Deep waters spiral upward around Antarctica

Through observations and modeling, scientists have long known that large, deep currents in the Pacific, Atlantic and Indian oceans flow southward, converging on Antarctica. After entering the Southern Ocean they overturn — bringing water up from the deeper ocean — before moving back northward at the surface. This overturning completes the global circulation loop, which is important for the oceanic uptake of carbon and heat, the resupply of nutrients for use in biological production, as well as the understanding of how ice shelves melt._Lauren Hinkel | Oceans at MIT 

Coral polyps

Coral polyps appear totally helpless at first. So how do they manage to survive, breed and form giant structures like the Great Barrier Reef? _ ABS

Scientists probe ‘mystery of the Moho’

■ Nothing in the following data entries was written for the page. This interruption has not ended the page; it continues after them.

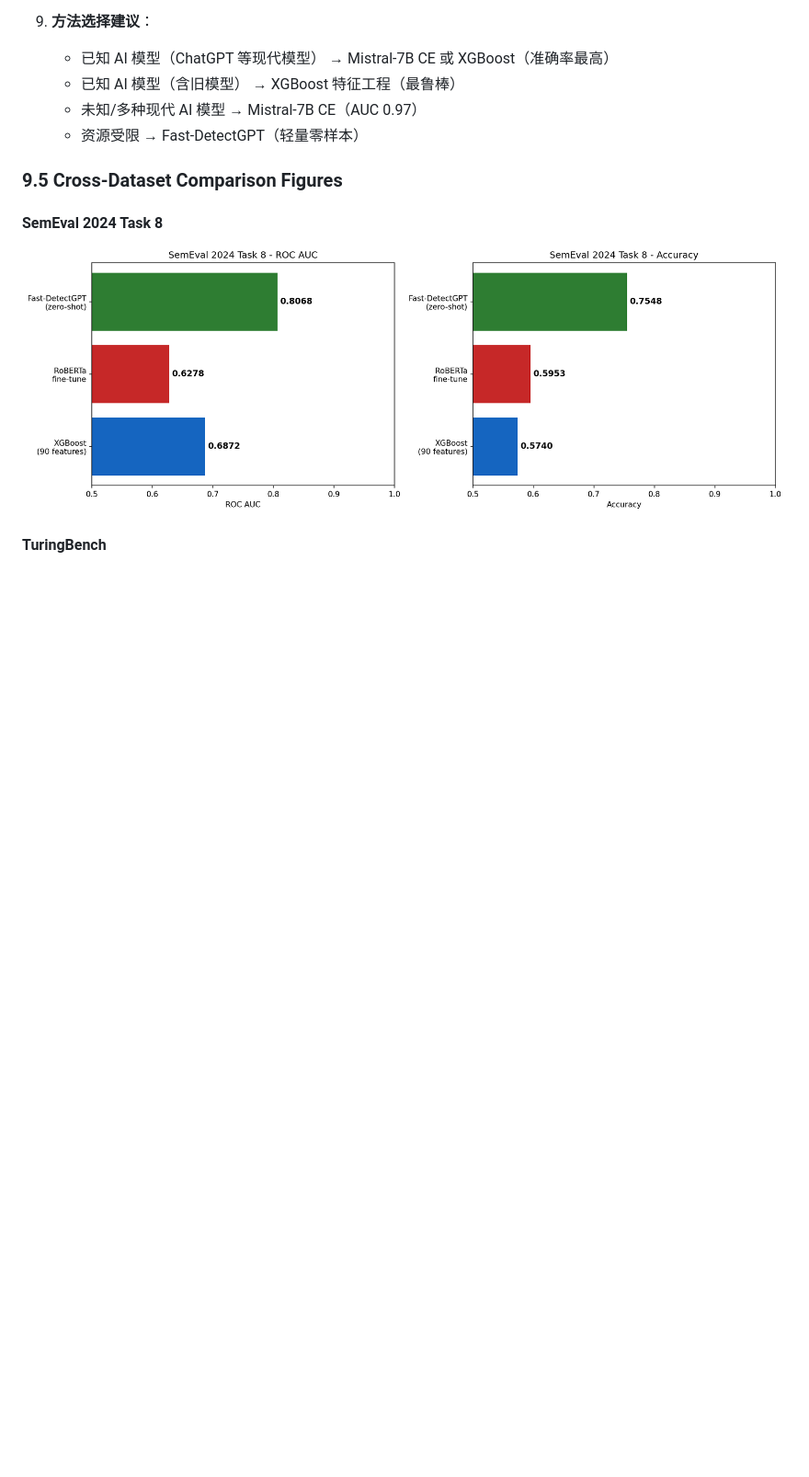
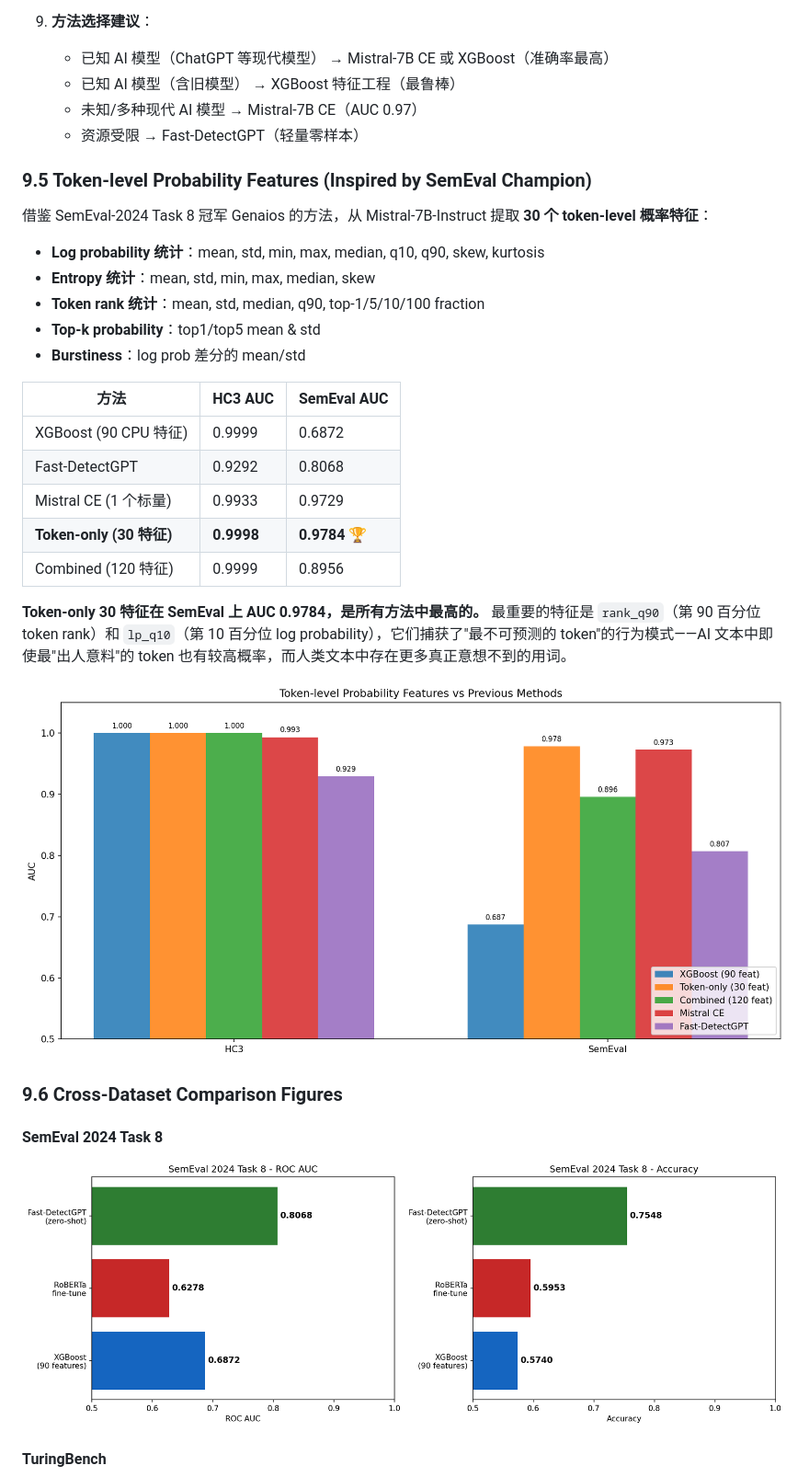
Before and after one commit to HaibinLai/HC3, a Markdown page: README.md, the part around the change. Shown at 92% size. GitHub-like rendering; pictures changed too: figures/token_features_comparison.png (added); blank space fills up the shorter version.

```diff
--- a/README.md
+++ b/README.md
@@ -504,7 +504,29 @@ XGBoost 在 TuringBench 的 19 种模型上均达到 AUC > 0.96：
    - 未知/多种现代 AI 模型 → Mistral-7B CE（AUC 0.97）
    - 资源受限 → Fast-DetectGPT（轻量零样本）
 
-### 9.5 Cross-Dataset Comparison Figures
+### 9.5 Token-level Probability Features (Inspired by SemEval Champion)
+
+借鉴 SemEval-2024 Task 8 冠军 Genaios 的方法，从 Mistral-7B-Instruct 提取 **30 个 token-level 概率特征**：
+
+- **Log probability 统计**：mean, std, min, max, median, q10, q90, skew, kurtosis
+- **Entropy 统计**：mean, std, min, max, median, skew
+- **Token rank 统计**：mean, std, median, q90, top-1/5/10/100 fraction
+- **Top-k probability**：top1/top5 mean & std
+- **Burstiness**：log prob 差分的 mean/std
+
+| 方法 | HC3 AUC | SemEval AUC |
+|------|---------|-------------|
+| XGBoost (90 CPU 特征) | 0.9999 | 0.6872 |
+| Fast-DetectGPT | 0.9292 | 0.8068 |
+| Mistral CE (1 个标量) | 0.9933 | 0.9729 |
+| **Token-only (30 特征)** | **0.9998** | **0.9784** 🏆 |
+| Combined (120 特征) | 0.9999 | 0.8956 |
+
+**Token-only 30 特征在 SemEval 上 AUC 0.9784，是所有方法中最高的。** 最重要的特征是 `rank_q90`（第 90 百分位 token rank）和 `lp_q10`（第 10 百分位 log probability），它们捕获了"最不可预测的 token"的行为模式——AI 文本中即使最"出人意料"的 token 也有较高概率，而人类文本中存在更多真正意想不到的用词。
+
+![Token features comparison](figures/token_features_comparison.png)
+
+### 9.6 Cross-Dataset Comparison Figures
 
 #### SemEval 2024 Task 8
 ![SemEval comparison](figures/semeval_comparison.png)
```
Also changed, not shown: 1 other file.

An international team of scientists, co-led by Professor Chris MacLeod from the School of Earth and Ocean Sciences, will set sail for a remote location in the Indian Ocean as part of an expedition to test a 100-year-old theory that currently underpins our understanding of the Earth’s structure._Cardiff University